The health status of mothers in Turkey was below the desired level, but the data show some improvement in the last years. Prenatal care is one of the most important means intending to protect the health of the mother and child and is provided by health posts, health units,
Arizona Western College Abstract This work provides information on the benefits of different birth options, such as home births, birthing centers, water births, using a doula, and hospital births. As a result of investing the benefits of each birthing option, there's also going to be information on what options are supported in Yuma, AZ. This work also includes the pros and cons of medicated birth, c- section, and natural birth.
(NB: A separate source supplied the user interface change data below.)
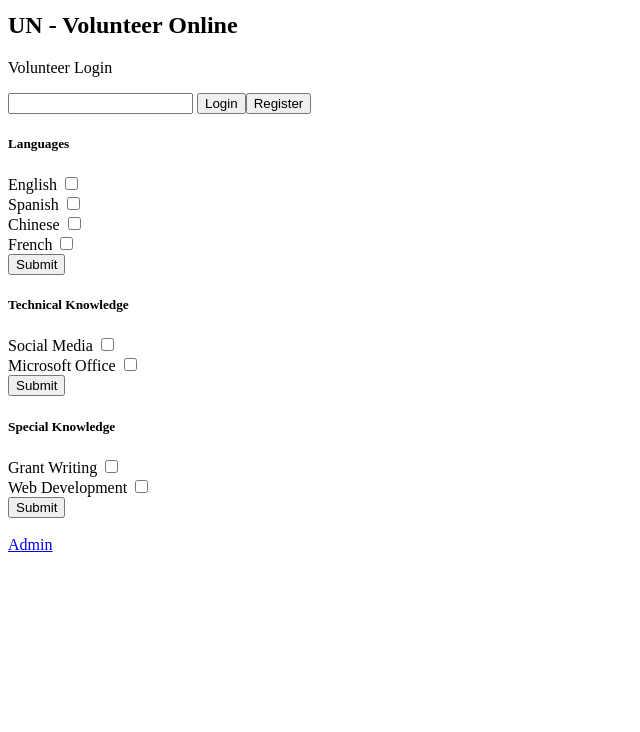
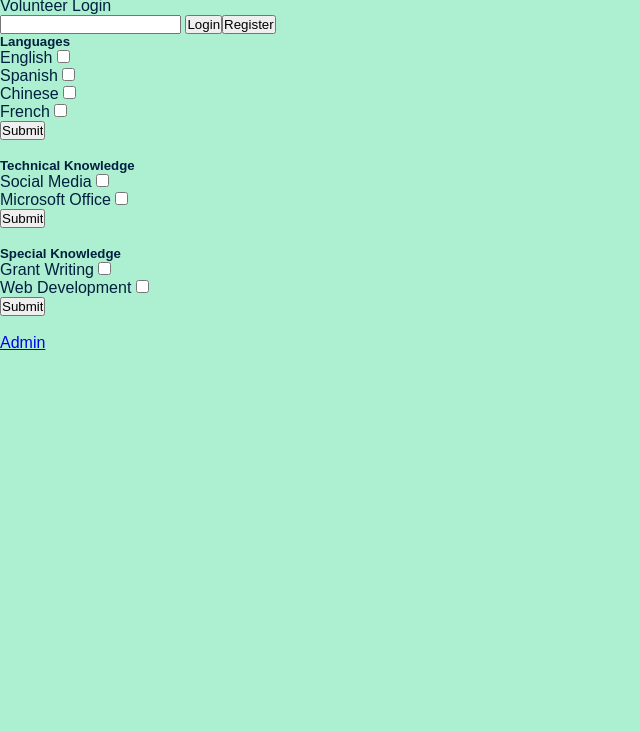
Before and after one commit to johnmckech/volunteer-hub, a website: page index.html in a window 1280 px wide. Shown: the part 68-800 px from the top of the page, without its empty margins (0-640 px from the left). Drawn offline with nearby package versions, Linux system fonts and the light colour scheme.

Commit message:
css started

```diff
--- a/assets/css/style.css
+++ b/assets/css/style.css
@@ -0,0 +1,41 @@
+*{
+    margin: 0;
+    padding: 0;
+    box-sizing: border-box
+}
+
+:root {
+   --primary-color:#00203FFF;
+   --secondary-color: #ADEFD1FF;
+   --tertiary-color:black;
+}
+
+body {
+    color:var(--primary-color);
+    font-family: Arial, Helvetica, sans-serif;
+    min-height: fit-content;
+    background-color: var(--secondary-color);
+}
+
+.container{
+    margin: auto;
+    overflow: hidden;
+}
+.options {
+display: inline-block;
+}
+
+.btn {
+    outline-color: var(--primary-color);
+
+}
+.btn:hover {
+    box-shadow: 0 2px var(--grey);
+    opacity: .9;
+    background-color: #333333 ;
+  }
+
+
+@media screen and (max-width: 768px) {
+
+}
--- a/index.html
+++ b/index.html
@@ -11,41 +11,43 @@
     <h1>Volunteer Hub</h1>
     <h2> UN - Volunteer Online</h2>
     <p>Volunteer Login</p><input type="text">
-    <button>Login</button><button>Register</button>
-    <form action="/route" method="POST" id="languageForm">
+    <button class="btn">Login</button><button class="btn">Register</button>
+</br>
+    <form action="/route" method="POST" id="languageForm" class="container">
         <h5>Languages</h5>
-        <label for="English">English</label>
+        <label for="English" class="options">English</label>
         <input type="checkbox" name="english" id="english"/>
         <br/>
-        <label for="Spanish">Spanish</label>
+        <label for="Spanish" class="options">Spanish</label>
         <input type="checkbox" name="spanish" id="spanish"/>
         <br/>
-        <label for="Chinese">Chinese</label>
+        <label for="Chinese" class="options">Chinese</label>
         <input type="checkbox" name="chinese" id="chinese"/>
         <br/>
-        <label for="French">French</label>
+        <label for="French" class="options">French</label>
         <input type="checkbox" name="french" id="french"/>
         <br/>
         <input type="submit" id="submit">
     </form>
-
-    <form action="/route" method="POST" id="languageForm">
+</br>
+    <form action="/route" method="POST" id="languageForm" class="container">
         <h5>Technical Knowledge</h5>
-        <label for="Facebook">Social Media</label>
+        <label for="Facebook" class="options">Social Media</label>
         <input type="checkbox" name="facebook" id="facebook"/>
         <br/>
-        <label for="Microsoft">Microsoft Office</label>
+        <label for="Microsoft" class="options">Microsoft Office</label>
         <input type="checkbox" name="microsoft" id="microsoft"/>
         <br/>
         <input type="submit" id="techSubmit">
     </form>
+</br>
 
-    <form action="/route" method="POST" id="languageForm">
+    <form action="/route" method="POST" id="languageForm" class="container">
         <h5>Special Knowledge</h5>
-        <label for="Grant Writing">Grant Writing</label>
+        <label for="Grant Writing" class="options">Grant Writing</label>
         <input type="checkbox" name="grant" id="grant"/>
         <br/>
-        <label for="Web">Web Development</label>
+        <label for="Web" class="options">Web Development</label>
         <input type="checkbox" name="webDev" id="webDev"/>
         <br/>
         <input type="submit" id="skSubmit">
```
Also changed, not shown: admin.html (+42 -0 lines), 1 other file.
The information I gather will support my decision, when it comes to recommending my best friend on what option she should do. [The abstract should be one paragraph of between 150 and 250 words.
In the Chicago Tribune, August 1, 2000, Darryl E. Owens (Knight Ridder) writes about a birthing practice used for thousands of years that has made a renewed entrance into American Healthcare entitled, “Childbirth ‘Doulas’ Take Root” (Owens, 2000). I found this article to be very interesting as I am studying to enter nursing school, and I have a desire to work as a nurse in women’s health, especially obstetrics. This article describes a different approach to preparing and supporting expecting families before, during and immediately after childbirth. The author, Darryl E. Owens is an editorial writer specializing in criminal justice, race relations, and social services for the Chicago Tribune, and has also featured articles in Teen Magazine.
The mother has complete control over her body and the position in which she chooses to give birth. There are no drugs used in a home birthing and the mother can feel every ounce of pain. Not only are they letting their bodies handle the process naturally, but they are also able to form an unbreakable bond with their baby. This can also be seen as a revolt against the modern technologies and views on women. In the hospitals, mothers do not produce oxytocin at the right times or right levels, and their babies do not get this hormone when feeding on breast milk.
Most of the risks lie in how the placenta is handled. After delivery, there can be faecal contamination from both the baby and the mother. Women often defecate during labour. This exposes the placenta to bacteria. The vagina is not sterile either and the whole birth process is just messy, involving the exchange of many body fluids.
Unlike doctors that only have one agenda when it comes to a woman giving birth, midwives provide women with individualized care uniquely suited to their physical, mental, emotional, spiritual and cultural needs. In the course of developing that relationship, midwives provide personalized and thorough care at many levels that empowers the soon-to-be mother in her ability to give birth and care for her baby. The maternity care practiced should be based on the needs of the mother and child and not the caregiver or provider; therefore, interventions should be avoided with the natural birthing process unless complications arise. Until 1940, midwives used to deliver most babies; however, there was a cultural and social shift that made women believe that the hospital provided a safer, pain-free birth without risks of hemorrhage, infection or death (Connerton). This movement has “grappled with economic, political, religious and racial differences” (Craven).